Cooperation between the OECD and G20 will help to build and maintain momentum on shared global challenges, from the current energy crisis to the fast-digitalising jobs market
The world has entered a highly challenging and disruptive period. Pressures from economic fragmentation around the world are real and growing. After two years of dealing with the Covid-19 pandemic, Russia’s war of aggression against Ukraine has darkened the outlook for the global economy.
Of course, that war is first and foremost a humanitarian crisis for the people of Ukraine. However, the impacts go well beyond. We are facing lower growth and higher inflation, and negative impacts on business investment and private consumption. And, crucially, the worsening outlook and heightened tensions are serious continuing threats to our rules-based international order.
It is exactly at times like these, although deeply challenging, that we need to maintain and build momentum in the G20 on shared global challenges that rely on our collective ability to address them.
First, ensure energy supply, security and affordability.
The price of energy has risen dramatically, especially in Europe, and there is uncertainty about supplies going into the winter. Food prices also remain high, putting poorer households and countries under pressure. These issues are front of mind for governments and well-targeted, means-tested and temporary support measures should be considered. The Organisation for Economic Co-operation and Development’s independent data, analysis and policy best practice advice can help to address these challenges, while also focusing on the longer term structural challenges we are facing, such as securing energy supply in ways that keep us on track for the urgent and necessary green transition.
As we look towards the next United Nations climate conference in Sharm El Sheikh in November, we need to translate ambitions into action. The OECD is advancing the Inclusive Forum on Carbon Mitigation Approaches in order to improve the quality of our multilateral dialogue and to help inform decision-making. Given the global nature of the climate challenge, the success of this initiative will rely on the widest possible participation from advanced, emerging and developing economies. We hope all G20 members will join.
Second, ensure everyone has the opportunity to participate in and benefit from the green and digital transformations of our economies.

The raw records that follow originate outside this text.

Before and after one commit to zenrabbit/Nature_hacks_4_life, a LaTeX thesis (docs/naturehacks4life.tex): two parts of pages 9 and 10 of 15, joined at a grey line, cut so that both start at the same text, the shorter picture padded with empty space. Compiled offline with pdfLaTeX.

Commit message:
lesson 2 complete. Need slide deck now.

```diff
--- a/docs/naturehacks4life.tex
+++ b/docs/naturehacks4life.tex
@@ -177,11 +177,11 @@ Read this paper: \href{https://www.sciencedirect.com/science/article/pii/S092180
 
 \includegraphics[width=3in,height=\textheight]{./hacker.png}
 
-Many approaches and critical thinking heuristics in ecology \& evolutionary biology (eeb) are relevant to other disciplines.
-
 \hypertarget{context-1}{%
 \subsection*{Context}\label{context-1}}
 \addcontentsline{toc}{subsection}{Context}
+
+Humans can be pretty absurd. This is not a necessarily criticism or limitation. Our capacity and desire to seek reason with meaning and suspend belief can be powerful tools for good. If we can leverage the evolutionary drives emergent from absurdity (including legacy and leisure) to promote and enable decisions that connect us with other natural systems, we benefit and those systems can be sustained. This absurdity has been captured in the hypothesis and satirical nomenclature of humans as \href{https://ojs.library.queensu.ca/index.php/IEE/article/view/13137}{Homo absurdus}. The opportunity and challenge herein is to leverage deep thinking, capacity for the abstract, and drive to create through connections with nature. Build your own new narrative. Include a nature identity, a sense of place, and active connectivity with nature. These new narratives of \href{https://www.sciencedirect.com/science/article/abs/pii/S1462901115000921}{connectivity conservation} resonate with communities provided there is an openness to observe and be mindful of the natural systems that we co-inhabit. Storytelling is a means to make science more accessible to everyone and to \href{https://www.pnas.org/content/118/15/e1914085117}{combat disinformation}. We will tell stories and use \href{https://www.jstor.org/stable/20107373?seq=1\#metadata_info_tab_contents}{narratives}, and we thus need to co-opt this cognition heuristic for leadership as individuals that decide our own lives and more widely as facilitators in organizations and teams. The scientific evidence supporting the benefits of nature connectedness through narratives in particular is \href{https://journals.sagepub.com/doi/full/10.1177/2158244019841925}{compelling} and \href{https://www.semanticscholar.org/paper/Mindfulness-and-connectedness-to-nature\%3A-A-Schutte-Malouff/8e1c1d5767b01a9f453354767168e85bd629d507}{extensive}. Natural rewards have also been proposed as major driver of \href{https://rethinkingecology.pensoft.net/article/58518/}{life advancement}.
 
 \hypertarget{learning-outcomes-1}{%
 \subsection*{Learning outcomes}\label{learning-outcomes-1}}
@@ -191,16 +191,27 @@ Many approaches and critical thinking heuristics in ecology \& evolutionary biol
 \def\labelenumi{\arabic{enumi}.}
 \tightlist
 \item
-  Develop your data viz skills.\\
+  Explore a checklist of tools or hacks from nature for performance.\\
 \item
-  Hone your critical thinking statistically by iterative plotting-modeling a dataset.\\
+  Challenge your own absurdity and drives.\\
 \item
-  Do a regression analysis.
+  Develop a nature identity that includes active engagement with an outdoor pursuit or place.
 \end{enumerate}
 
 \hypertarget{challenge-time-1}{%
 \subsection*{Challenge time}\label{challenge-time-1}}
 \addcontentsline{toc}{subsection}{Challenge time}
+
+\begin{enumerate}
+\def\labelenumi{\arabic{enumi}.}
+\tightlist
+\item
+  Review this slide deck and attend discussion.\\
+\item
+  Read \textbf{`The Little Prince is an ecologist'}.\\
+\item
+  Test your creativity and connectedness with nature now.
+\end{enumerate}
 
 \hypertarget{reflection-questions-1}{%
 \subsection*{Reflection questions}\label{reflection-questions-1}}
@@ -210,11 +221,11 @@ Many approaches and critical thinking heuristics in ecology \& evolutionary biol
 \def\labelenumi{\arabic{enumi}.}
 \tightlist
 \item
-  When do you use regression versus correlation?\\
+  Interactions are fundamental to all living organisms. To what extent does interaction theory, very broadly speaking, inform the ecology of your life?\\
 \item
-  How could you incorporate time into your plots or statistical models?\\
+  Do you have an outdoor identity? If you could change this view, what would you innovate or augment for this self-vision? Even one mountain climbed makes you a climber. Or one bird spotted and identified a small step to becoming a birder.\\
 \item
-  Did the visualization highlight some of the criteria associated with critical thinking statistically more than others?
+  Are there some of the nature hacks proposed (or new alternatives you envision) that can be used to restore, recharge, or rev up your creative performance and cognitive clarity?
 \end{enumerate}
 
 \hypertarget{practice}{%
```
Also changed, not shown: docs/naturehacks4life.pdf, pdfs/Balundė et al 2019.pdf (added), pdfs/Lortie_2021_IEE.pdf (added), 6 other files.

Digitalisation is changing business models and creating new opportunities but also disrupting existing jobs. Giving people the best possible opportunity to navigate these challenges means investing in their training, upskilling and reskilling with an eye on developing labour market requirements. The revised G20 Skills Strategy issued this year with OECD support will help align skills provision to labour market needs and improve cross-border recognition of qualifications and prior learning.
Leveraging the full potential of new technologies for sustainable growth also relies on universal access, which will remain out of reach without access to reliable, affordable electricity. To meet the dual climate and development objectives of countries, we need to support the development of modern energy infrastructure and the deployment of clean energy at greater scale and speed. The G20 Blended Finance Principles championed by Indonesia’s G20 presidency are a powerful tool to direct commercial finance towards these projects while also providing financial returns to investors.
Third, keep markets open and functioning.
Open markets remain essential for growth and for the innovation we need to raise living standards, support good jobs and decarbonise our economies. Rules-based trade enables opportunities for all countries, providing the predictability and certainty needed for the private sector to invest and create jobs. Trade is also a source of economic resilience and diversification along supply chains.
Over the past decades, however, the international trading system has been exposed to important changes in the global economic and policy environment that together are putting the system under significant pressure. We need to strengthen the rules-based trading system with the World Trade Organization at its centre.
Indeed, we need to further open markets in key areas and reduce the use of counterproductive and market-distorting subsidies in sectors such as agriculture and industrial goods. There are no silver bullets, but the OECD will continue to support the G20 on practical action to strengthen supply chain resilience and make globalisation work better.
We also need to rebuild our fiscal buffers.
We need to give ourselves the fiscal space to address all these structural challenges, while also making sure we are in the best, most resilient position possible to deal with the inevitable next external shock. This is also why broadening tax bases is important and why the full implementation of our agreement to reform international corporate tax arrangements will be essential.
There is much we can do together. The OECD remains strongly committed to working with the G20 and stakeholders on all these fronts and more.